Speaking of plugging-in, Toyota is also planning to release two all-electric vehicles (EVs) for 2012. The announcement that the RAV4 EV is destined to be reborn has generated the most ‘buzz’. As anyone who has seen the 2006 documentary film Who Killed the Electric Car? knows the original RAV4 EV already had plenty of hard-core followers in the mid 1990s. Toyota made the electric RAV4 from 1997 to 2003 building 1,484 of them before pulling the program’s plug after California changed its rules on the zero-emissions mandate. Their drivers tended to be a devoted group. They would brag about the car’s minimal maintenance and dependability, saying it was a great car for daily commutes and weekend grocery runs. In other words — it was an ideal car for urban driving.
Last year Toyota bought a stake in Silicon Valley startup Tesla Motors and immediately announced a joint venture to produce the second-generation RAV4 EV. The re-incarnation of the RAV4 EV is a ‘no brainer’ for Toyota. The new vehicle will have the same luggage capacity and performance similar to the gas-powered version. The all-electric drive-train will be powered by inductive electric motors developed by Tesla. The Panasonic-developed lithium battery will be located underneath the vehicle so as to not interfere with cargo capacity, thereby lowering the center of gravity and improving the handling over the gas-driven RAV4. The RAV4 EV will have a range of 100 miles per charge and should be a big hit with drivers who require a more rugged vehicle with more cargo space.
At a recent dealer meeting held by Toyota in Las Vegas the company confirmed that the Prius v, c, the Plug-in Prius and the RAV 4 EV were all coming to dealerships next year. But, the confirmation that an electric Scion iQ was also on it’s way to US dealers next year was a bit of a surprise. The iQ is an electrified minicar with a range of 50 to 60 miles between charges. Like the RAV 4 EV, the Scion iQ’s batteries will be located underneath the vehicle for improved handling and so they will not interfere with the car’s 3+1 layout.

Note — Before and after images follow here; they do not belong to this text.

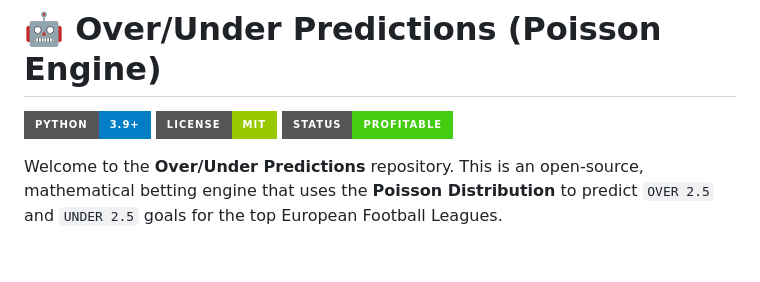
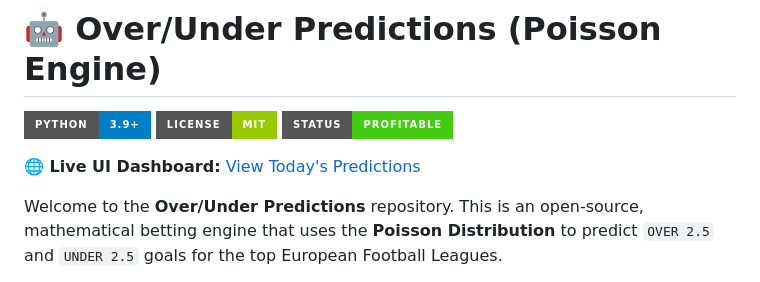
Before and after one commit to karidasd/over-under-predictions, a Markdown page: README.md, the part around the change. Rendered like a GitHub page; badges without logos; blank space fills up the shorter version.

Commit message:
docs: Add live UI link to README

```diff
--- a/README.md
+++ b/README.md
@@ -3,6 +3,8 @@
 ![Python](https://img.shields.io/badge/Python-3.9+-blue?style=for-the-badge)
 ![License](https://img.shields.io/badge/License-MIT-green?style=for-the-badge)
 ![Status](https://img.shields.io/badge/Status-Profitable-success?style=for-the-badge)
+
+**🌐 Live UI Dashboard:** [View Today's Predictions](https://karidasd.github.io/over-under-predictions/)
 
 Welcome to the **Over/Under Predictions** repository. This is an open-source, mathematical betting engine that uses the **Poisson Distribution** to predict `OVER 2.5` and `UNDER 2.5` goals for the top European Football Leagues.
 
```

The rollout of all these new advanced technology vehicles next year realizes a large part of Toyota’s ambitious expansion of the ‘green car’ market. That’s just the start of it, next year Toyota will introduce an all-new 2012 Camry Hybrid that has been re-designed inside and out with improved technology, performance and a more refined ride.
Within the next few years Toyota is planning to launch a hybrid version of the Venza and quite likely a hybrid sports car. To celebrate the expansion of the Prius brand Toyota plans to launch the next-gen Prius sometime in 2014. Toyota is committed to putting a fuel cell vehicle on the road by 2015. Furthermore, the automaker is continuously researching next-generation batteries, as well as materials to help make vehicles lighter, safe, earth-friendly and more efficient. The company that revolutionized the auto market with the introduction of the Prius hybrid 14 years ago will continue to do the same with electrics, fuel cells and beyond.